---- INFORMATION GIVEN

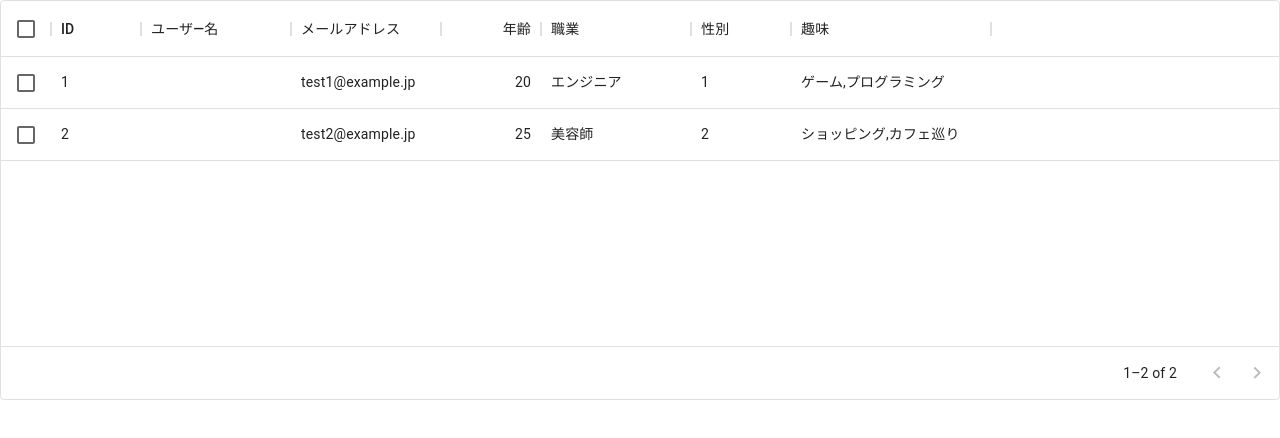
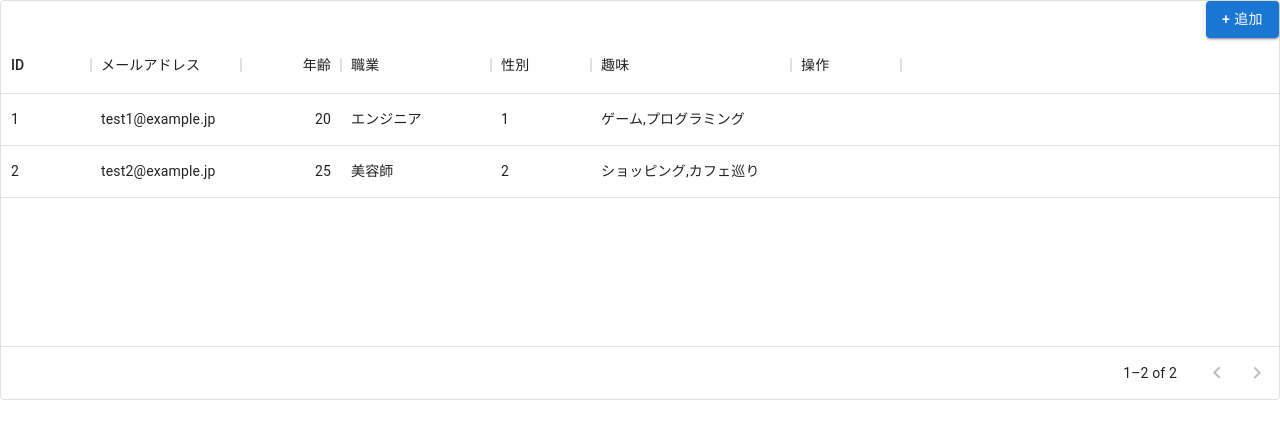
Before and after one commit to rexiaxm7/react-study, a React (Create React App) app: page /User in a window 1280 px wide. Shown: the top 438 px of the page. Built offline with nearby package versions, Linux system fonts and the light colour scheme; data requests are answered from the project's data file.

Commit message:
CRUD機能途中段階

```diff
--- /dev/null
+++ b/src/components/pages/User.css
@@ -0,0 +1,3 @@
+.addition{
+    float: right;
+}
--- a/src/components/pages/User.tsx
+++ b/src/components/pages/User.tsx
@@ -1,14 +1,39 @@
 import React, { useState, useEffect } from 'react';
 import axios from "axios";
+import "./User.css";
 import { DataGrid } from '@mui/x-data-grid';
+import Button from '@mui/material/Button';
+
+
+// eslint-disable-next-line import/no-anonymous-default-export
+export default () => {
+    const [data, setData] = useState([]);
+
+    useEffect(() => {
+        const fetchData = async () => {
+        const result = await axios(
+            'http://localhost:3001/users/',
+        );
+
+        setData(result.data);
+    };
+
+    fetchData();
+    }, []);
+
+    const deleteUser = React.useCallback(
+        (id) => () => {
+          setTimeout(() => {
+            setData((prevRows) => prevRows.filter((data) => id !== id));
+          });
+        },
+        [],
+      );
 
     const columns = [
-    { field: 'id', headerName: 'ID', width: 90 },
-    {
-      field: 'user_name',
-      headerName: 'ユーザ―名',
-      width: 150,
-      editable: true,
+        { field: 'id',
+          headerName: 'ID',
+          width: 90
         },
         {
           field: 'mail',
@@ -41,25 +66,25 @@ const columns = [
             width: 200,
             editable: true,
         },
+        {
+            field: 'actions',
+            type: 'Actions',
+            headerName: '操作',
+            width: 110,
+        }
     ];
 
 
-
-// eslint-disable-next-line import/no-anonymous-default-export
-export default () => {
-    const [data, setData] = useState([]);
-
-    useEffect(() => {
-        const fetchData = async () => {
-        const result = await axios(
-            'http://localhost:3001/users/',
-        );
-
-        setData(result.data);
+function editToolBar() {
+    const handleClick = () =>{
     };
 
-    fetchData();
-}, []);
+    return (
+        <Button className="addition" variant="contained" color="primary" onClick={handleClick}>
+        + 追加
+        </Button>
+    );
+};
 
 return (
     <div style={{ height: 400, width: '100%' }}>
@@ -68,7 +93,10 @@ export default () => {
       columns={columns}
       pageSize={5}
       rowsPerPageOptions={[5]}
-          checkboxSelection
+      components={{
+        Toolbar: editToolBar,
+      }}
+      //checkboxSelection
       //disableSelectionOnClick
     />
   </div>
```
Lines whose indentation alone changed are shown as unchanged.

--------

THE TASK:
Search the entries for the word "components" and copy every line that holds it.

SOLUTION BELOW:
+++ b/src/components/pages/User.css
--- a/src/components/pages/User.tsx
+++ b/src/components/pages/User.tsx
+      components={{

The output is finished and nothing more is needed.